Instructions to follow: Output the data below exactly, without images.

╭─ Data for this task

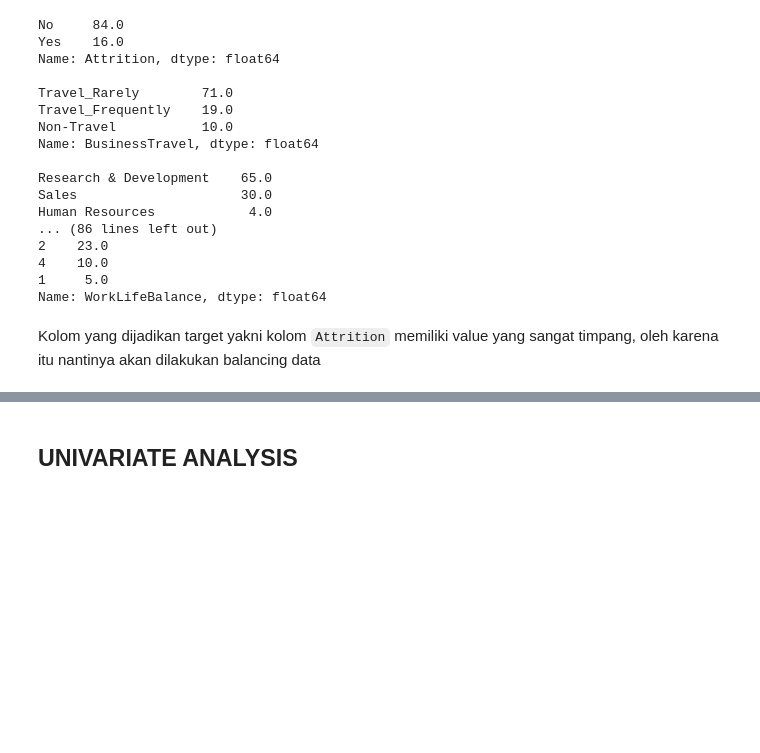
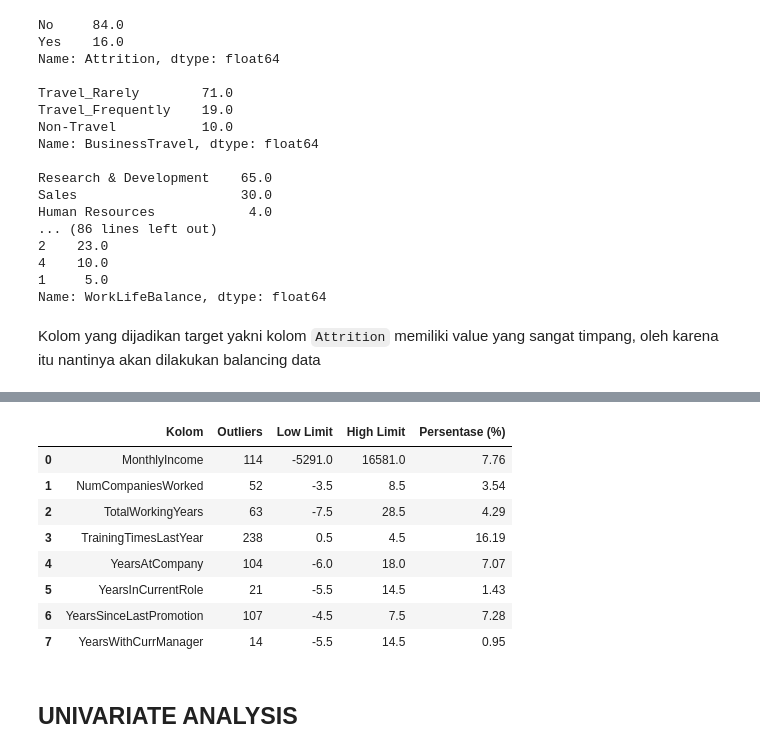
Before and after one commit to arsand07/Employee-Attrition, a Jupyter notebook: Stage 1/stage 1.ipynb, the cells around one changed output, grey strips where cells are left out. Saved outputs shown, nothing was run; the diff lists cells and outputs as text; code cells hidden in the pictures; blank space fills up the shorter version.

```diff
--- a/Stage 1/stage 1.ipynb
+++ b/Stage 1/stage 1.ipynb
@@ -185,3 +227,39 @@ Kolom yang dijadikan target yakni kolom `Attrition` memiliki value yang sangat t
+# %%
+kolom,out,high,low = [],[],[],[]
+for i in num:
+        q1 = df[i].quantile(0.25)
+        q3 = df[i].quantile(0.75)
+        iqr = q3-q1
+        lowlimit = q1 - (1.5*iqr)
+        highlimit = q3 + (iqr*1.5)
+
+        outlier = df[ (df[i]<lowlimit) | (df[i]>highlimit)].shape[0]
+
+        if outlier>0:
+                kolom.append(i)
+                out.append(outlier)
+                low.append(lowlimit)
+                high.append(highlimit)
+
+data = pd.DataFrame({
+        'Kolom':kolom,
+        'Outliers':out,
+        'Low Limit':low,
+        'High Limit':high
+})
+
+data['Persentase (%)'] = round(data['Outliers']/df.shape[0]*100,2)
+data
+# %% [output]
+|  | Kolom | Outliers | Low Limit | High Limit | Persentase (%) |
+| 0 | MonthlyIncome | 114 | -5291.0 | 16581.0 | 7.76 |
+| 1 | NumCompaniesWorked | 52 | -3.5 | 8.5 | 3.54 |
+| 2 | TotalWorkingYears | 63 | -7.5 | 28.5 | 4.29 |
+| 3 | TrainingTimesLastYear | 238 | 0.5 | 4.5 | 16.19 |
+| 4 | YearsAtCompany | 104 | -6.0 | 18.0 | 7.07 |
+| 5 | YearsInCurrentRole | 21 | -5.5 | 14.5 | 1.43 |
+| 6 | YearsSinceLastPromotion | 107 | -4.5 | 7.5 | 7.28 |
+| 7 | YearsWithCurrManager | 14 | -5.5 | 14.5 | 0.95 |
 # %% [markdown]
 ## __UNIVARIATE ANALYSIS__
 # %%
```
Also changed, not shown: parts of 8 cells of this notebook.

╰─

Problem solution:
Before and after one commit to arsand07/Employee-Attrition, a Jupyter notebook: Stage 1/stage 1.ipynb, the cells around one changed output, grey strips where cells are left out. Saved outputs shown, nothing was run; the diff lists cells and outputs as text; code cells hidden in the pictures; blank space fills up the shorter version.

```diff
--- a/Stage 1/stage 1.ipynb
+++ b/Stage 1/stage 1.ipynb
@@ -185,3 +227,39 @@ Kolom yang dijadikan target yakni kolom `Attrition` memiliki value yang sangat t
+# %%
+kolom,out,high,low = [],[],[],[]
+for i in num:
+        q1 = df[i].quantile(0.25)
+        q3 = df[i].quantile(0.75)
+        iqr = q3-q1
+        lowlimit = q1 - (1.5*iqr)
+        highlimit = q3 + (iqr*1.5)
+
+        outlier = df[ (df[i]<lowlimit) | (df[i]>highlimit)].shape[0]
+
+        if outlier>0:
+                kolom.append(i)
+                out.append(outlier)
+                low.append(lowlimit)
+                high.append(highlimit)
+
+data = pd.DataFrame({
+        'Kolom':kolom,
+        'Outliers':out,
+        'Low Limit':low,
+        'High Limit':high
+})
+
+data['Persentase (%)'] = round(data['Outliers']/df.shape[0]*100,2)
+data
+# %% [output]
+|  | Kolom | Outliers | Low Limit | High Limit | Persentase (%) |
+| 0 | MonthlyIncome | 114 | -5291.0 | 16581.0 | 7.76 |
+| 1 | NumCompaniesWorked | 52 | -3.5 | 8.5 | 3.54 |
+| 2 | TotalWorkingYears | 63 | -7.5 | 28.5 | 4.29 |
+| 3 | TrainingTimesLastYear | 238 | 0.5 | 4.5 | 16.19 |
+| 4 | YearsAtCompany | 104 | -6.0 | 18.0 | 7.07 |
+| 5 | YearsInCurrentRole | 21 | -5.5 | 14.5 | 1.43 |
+| 6 | YearsSinceLastPromotion | 107 | -4.5 | 7.5 | 7.28 |
+| 7 | YearsWithCurrManager | 14 | -5.5 | 14.5 | 0.95 |
 # %% [markdown]
 ## __UNIVARIATE ANALYSIS__
 # %%
```
Also changed, not shown: parts of 8 cells of this notebook.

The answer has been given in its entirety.